Work order » Some lines in the listing below may include the string "subgraph". How many are there? Give only the number.

*-*-*

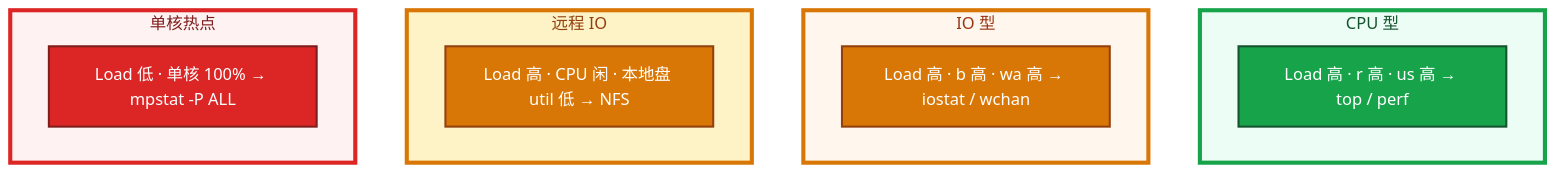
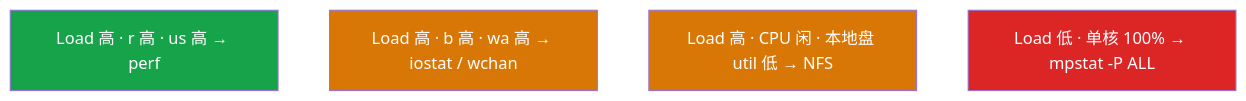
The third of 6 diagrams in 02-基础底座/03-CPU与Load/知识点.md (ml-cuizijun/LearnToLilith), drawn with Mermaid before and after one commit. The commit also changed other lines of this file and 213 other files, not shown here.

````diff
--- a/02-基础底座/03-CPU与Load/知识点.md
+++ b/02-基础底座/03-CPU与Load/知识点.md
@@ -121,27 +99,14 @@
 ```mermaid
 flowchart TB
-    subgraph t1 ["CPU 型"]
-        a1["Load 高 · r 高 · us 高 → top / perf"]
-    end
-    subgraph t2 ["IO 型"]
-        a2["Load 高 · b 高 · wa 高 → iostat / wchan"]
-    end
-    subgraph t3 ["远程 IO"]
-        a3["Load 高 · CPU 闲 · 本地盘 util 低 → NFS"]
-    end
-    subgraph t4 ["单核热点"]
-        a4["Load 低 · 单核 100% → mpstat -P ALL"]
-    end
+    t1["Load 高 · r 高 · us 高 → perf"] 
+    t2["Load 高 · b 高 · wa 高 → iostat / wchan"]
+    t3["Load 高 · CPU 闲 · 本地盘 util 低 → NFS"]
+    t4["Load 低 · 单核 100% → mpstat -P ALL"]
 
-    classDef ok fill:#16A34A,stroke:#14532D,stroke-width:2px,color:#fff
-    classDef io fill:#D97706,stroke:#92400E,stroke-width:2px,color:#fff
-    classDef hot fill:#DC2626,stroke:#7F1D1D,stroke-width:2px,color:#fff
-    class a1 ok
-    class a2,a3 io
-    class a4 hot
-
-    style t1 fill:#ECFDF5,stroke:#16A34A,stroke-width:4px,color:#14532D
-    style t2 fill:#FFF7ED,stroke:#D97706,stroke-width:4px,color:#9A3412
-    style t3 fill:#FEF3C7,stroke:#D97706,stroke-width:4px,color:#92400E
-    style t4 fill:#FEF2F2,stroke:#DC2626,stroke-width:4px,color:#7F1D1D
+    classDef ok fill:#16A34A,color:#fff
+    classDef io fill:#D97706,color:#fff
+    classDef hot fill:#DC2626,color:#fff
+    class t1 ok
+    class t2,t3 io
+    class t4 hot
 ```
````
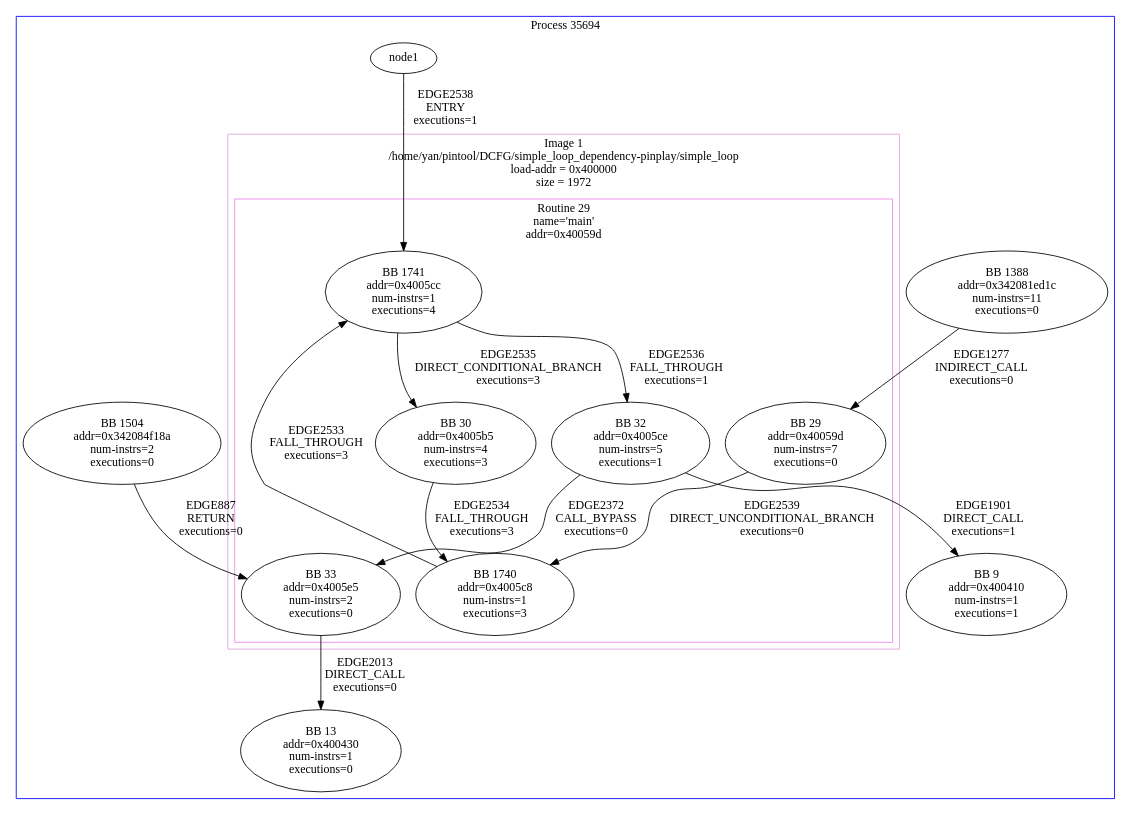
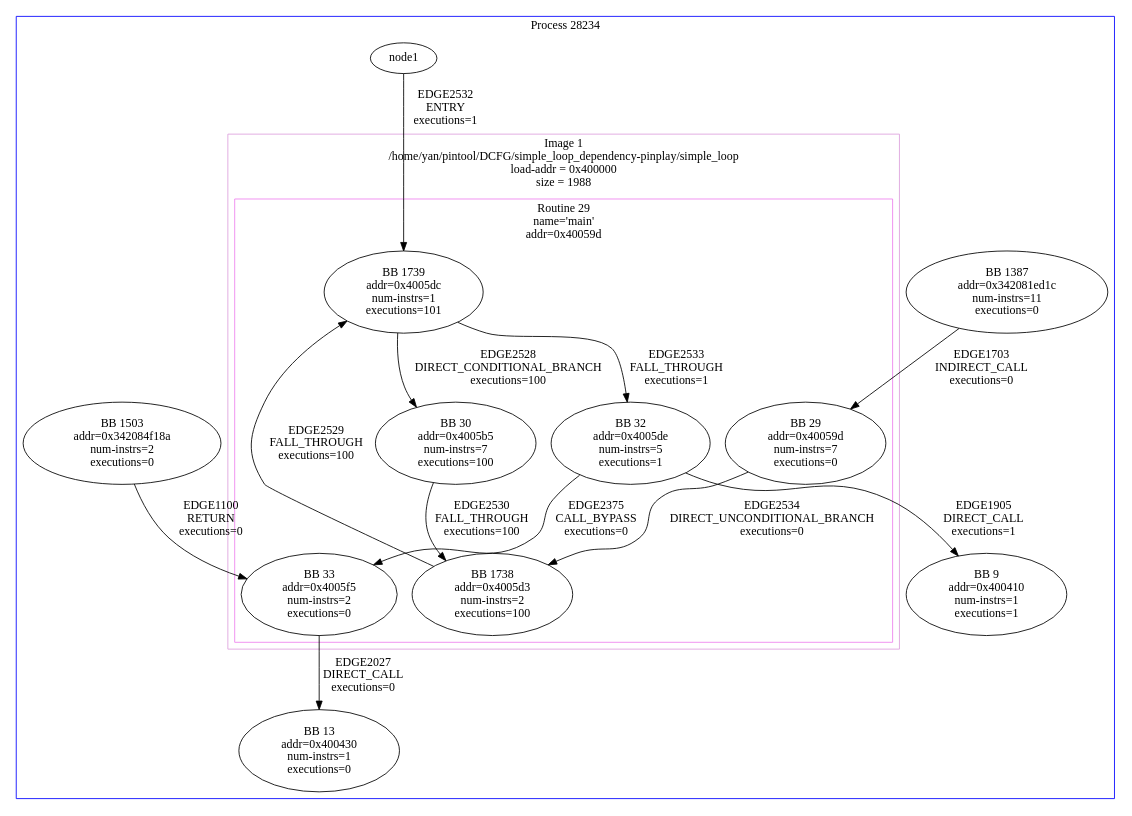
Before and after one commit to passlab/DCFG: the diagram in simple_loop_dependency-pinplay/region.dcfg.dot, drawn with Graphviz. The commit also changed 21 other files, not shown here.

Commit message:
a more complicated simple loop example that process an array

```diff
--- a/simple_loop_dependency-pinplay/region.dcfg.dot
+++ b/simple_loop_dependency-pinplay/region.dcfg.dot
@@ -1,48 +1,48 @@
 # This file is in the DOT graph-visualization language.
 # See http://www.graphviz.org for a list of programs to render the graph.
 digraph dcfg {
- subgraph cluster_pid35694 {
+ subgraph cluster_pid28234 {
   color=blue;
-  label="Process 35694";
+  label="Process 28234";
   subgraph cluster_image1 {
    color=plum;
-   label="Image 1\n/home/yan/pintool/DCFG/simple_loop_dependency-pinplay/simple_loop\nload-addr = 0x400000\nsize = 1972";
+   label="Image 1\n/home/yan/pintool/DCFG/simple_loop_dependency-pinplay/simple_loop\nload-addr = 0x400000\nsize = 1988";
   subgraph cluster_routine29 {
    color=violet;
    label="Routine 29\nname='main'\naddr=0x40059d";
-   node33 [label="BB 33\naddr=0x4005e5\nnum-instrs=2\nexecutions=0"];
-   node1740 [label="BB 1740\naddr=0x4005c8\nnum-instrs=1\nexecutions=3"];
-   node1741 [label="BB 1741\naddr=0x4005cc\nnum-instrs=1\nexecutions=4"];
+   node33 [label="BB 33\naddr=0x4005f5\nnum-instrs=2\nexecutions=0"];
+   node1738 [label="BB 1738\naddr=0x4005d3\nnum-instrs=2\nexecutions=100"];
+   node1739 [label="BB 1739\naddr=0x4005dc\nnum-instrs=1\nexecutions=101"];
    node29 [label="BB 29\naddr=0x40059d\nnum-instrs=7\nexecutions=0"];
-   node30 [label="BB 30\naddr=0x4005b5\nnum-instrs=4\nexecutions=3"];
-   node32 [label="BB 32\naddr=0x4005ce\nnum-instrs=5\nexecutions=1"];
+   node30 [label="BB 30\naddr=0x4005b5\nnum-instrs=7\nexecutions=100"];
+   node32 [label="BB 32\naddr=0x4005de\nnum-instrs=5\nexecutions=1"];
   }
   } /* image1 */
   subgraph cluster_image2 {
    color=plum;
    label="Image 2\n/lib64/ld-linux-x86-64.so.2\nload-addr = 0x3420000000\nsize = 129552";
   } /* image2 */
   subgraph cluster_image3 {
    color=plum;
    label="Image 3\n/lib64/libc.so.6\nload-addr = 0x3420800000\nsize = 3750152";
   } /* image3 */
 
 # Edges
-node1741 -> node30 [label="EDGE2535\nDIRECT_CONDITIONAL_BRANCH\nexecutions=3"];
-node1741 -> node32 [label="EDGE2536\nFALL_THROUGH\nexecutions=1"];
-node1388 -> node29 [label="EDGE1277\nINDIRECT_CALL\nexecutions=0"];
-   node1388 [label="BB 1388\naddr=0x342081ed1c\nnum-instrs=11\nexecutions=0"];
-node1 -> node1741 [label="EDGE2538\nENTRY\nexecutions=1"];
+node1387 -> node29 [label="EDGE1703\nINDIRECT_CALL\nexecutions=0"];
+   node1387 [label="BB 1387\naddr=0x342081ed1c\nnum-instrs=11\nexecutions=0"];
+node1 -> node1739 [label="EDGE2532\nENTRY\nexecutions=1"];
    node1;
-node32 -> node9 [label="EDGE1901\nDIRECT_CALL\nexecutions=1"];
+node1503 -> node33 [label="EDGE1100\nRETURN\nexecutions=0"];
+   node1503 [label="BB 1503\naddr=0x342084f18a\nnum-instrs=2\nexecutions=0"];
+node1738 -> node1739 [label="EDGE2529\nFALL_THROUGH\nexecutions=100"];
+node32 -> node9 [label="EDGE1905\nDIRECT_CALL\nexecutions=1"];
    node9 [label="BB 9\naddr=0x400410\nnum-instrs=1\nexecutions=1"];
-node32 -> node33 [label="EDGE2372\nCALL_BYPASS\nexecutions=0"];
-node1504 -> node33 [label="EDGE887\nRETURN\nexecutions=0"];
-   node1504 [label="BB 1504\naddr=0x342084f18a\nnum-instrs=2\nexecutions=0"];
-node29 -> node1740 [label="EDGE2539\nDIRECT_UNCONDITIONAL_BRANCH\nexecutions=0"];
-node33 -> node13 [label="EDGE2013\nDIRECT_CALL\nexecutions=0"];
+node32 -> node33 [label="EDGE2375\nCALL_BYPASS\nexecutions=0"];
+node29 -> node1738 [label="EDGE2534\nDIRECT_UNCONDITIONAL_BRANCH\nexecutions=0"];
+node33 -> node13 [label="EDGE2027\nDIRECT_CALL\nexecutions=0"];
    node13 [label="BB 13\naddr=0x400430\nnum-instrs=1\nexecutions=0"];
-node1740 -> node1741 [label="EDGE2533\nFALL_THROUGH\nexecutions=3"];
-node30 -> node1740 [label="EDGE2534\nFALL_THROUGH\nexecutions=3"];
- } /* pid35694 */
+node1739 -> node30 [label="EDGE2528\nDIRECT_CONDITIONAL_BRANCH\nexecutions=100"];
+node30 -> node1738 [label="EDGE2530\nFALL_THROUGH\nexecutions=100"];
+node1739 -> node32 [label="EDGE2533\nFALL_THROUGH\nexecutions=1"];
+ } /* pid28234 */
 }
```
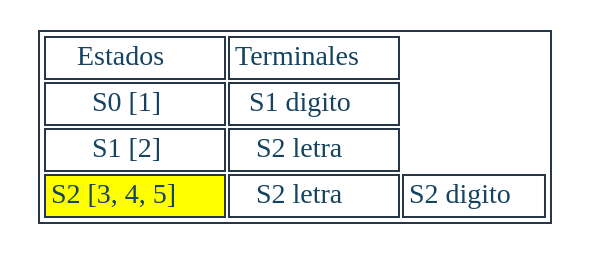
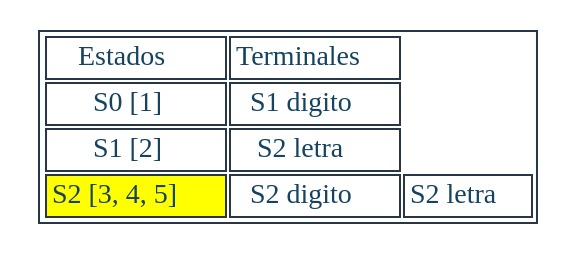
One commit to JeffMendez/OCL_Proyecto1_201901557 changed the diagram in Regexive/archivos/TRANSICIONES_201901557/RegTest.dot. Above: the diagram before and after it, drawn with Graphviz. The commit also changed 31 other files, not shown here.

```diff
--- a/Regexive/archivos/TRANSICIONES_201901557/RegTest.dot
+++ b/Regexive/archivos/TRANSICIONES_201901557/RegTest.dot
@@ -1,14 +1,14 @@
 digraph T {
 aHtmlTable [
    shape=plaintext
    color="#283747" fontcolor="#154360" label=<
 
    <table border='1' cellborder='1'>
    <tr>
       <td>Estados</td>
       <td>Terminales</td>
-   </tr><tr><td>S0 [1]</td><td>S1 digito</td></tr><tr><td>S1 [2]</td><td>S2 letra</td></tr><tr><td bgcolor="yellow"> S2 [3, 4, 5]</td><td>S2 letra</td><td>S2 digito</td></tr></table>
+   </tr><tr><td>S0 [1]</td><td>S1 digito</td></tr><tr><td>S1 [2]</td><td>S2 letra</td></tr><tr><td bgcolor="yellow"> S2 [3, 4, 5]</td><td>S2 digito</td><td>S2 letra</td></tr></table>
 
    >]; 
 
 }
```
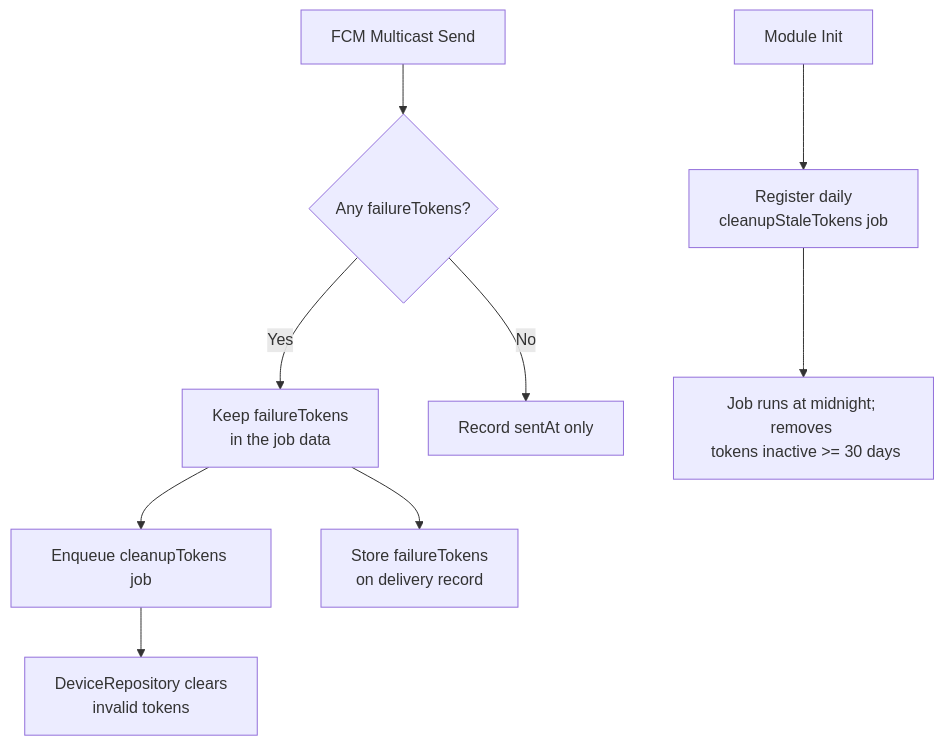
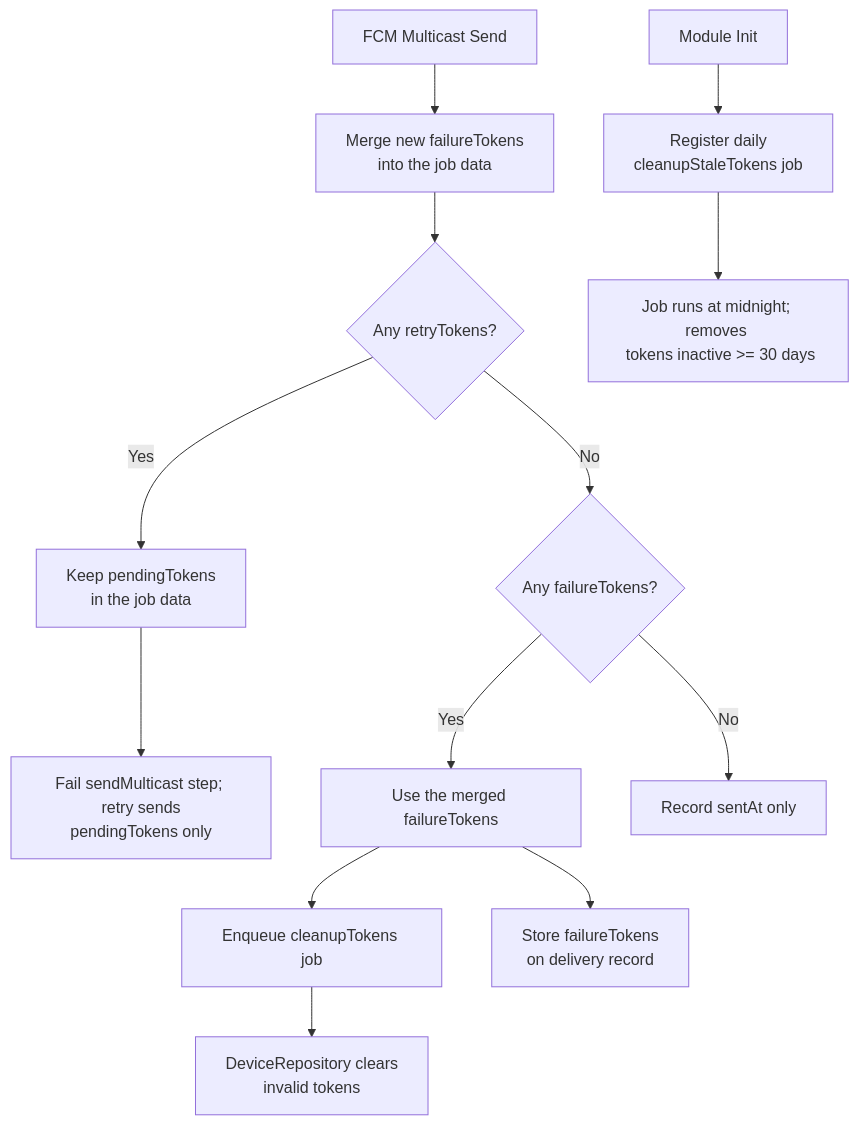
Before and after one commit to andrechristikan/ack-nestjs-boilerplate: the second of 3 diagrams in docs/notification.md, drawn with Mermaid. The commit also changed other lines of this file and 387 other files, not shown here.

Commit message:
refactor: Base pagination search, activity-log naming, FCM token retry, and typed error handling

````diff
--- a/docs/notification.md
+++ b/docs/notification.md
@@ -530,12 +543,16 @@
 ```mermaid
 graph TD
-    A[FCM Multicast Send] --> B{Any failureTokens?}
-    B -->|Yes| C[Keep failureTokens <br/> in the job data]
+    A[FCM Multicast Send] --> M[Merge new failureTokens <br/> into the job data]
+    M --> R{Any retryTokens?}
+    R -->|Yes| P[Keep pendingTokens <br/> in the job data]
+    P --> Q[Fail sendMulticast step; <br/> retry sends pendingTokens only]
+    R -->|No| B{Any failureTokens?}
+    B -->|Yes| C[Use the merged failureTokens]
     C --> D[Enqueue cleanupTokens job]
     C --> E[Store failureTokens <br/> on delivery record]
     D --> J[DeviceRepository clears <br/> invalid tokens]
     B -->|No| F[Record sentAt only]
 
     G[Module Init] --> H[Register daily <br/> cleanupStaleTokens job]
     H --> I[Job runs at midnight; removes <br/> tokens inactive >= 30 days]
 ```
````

*-*-*

Exercise result » 10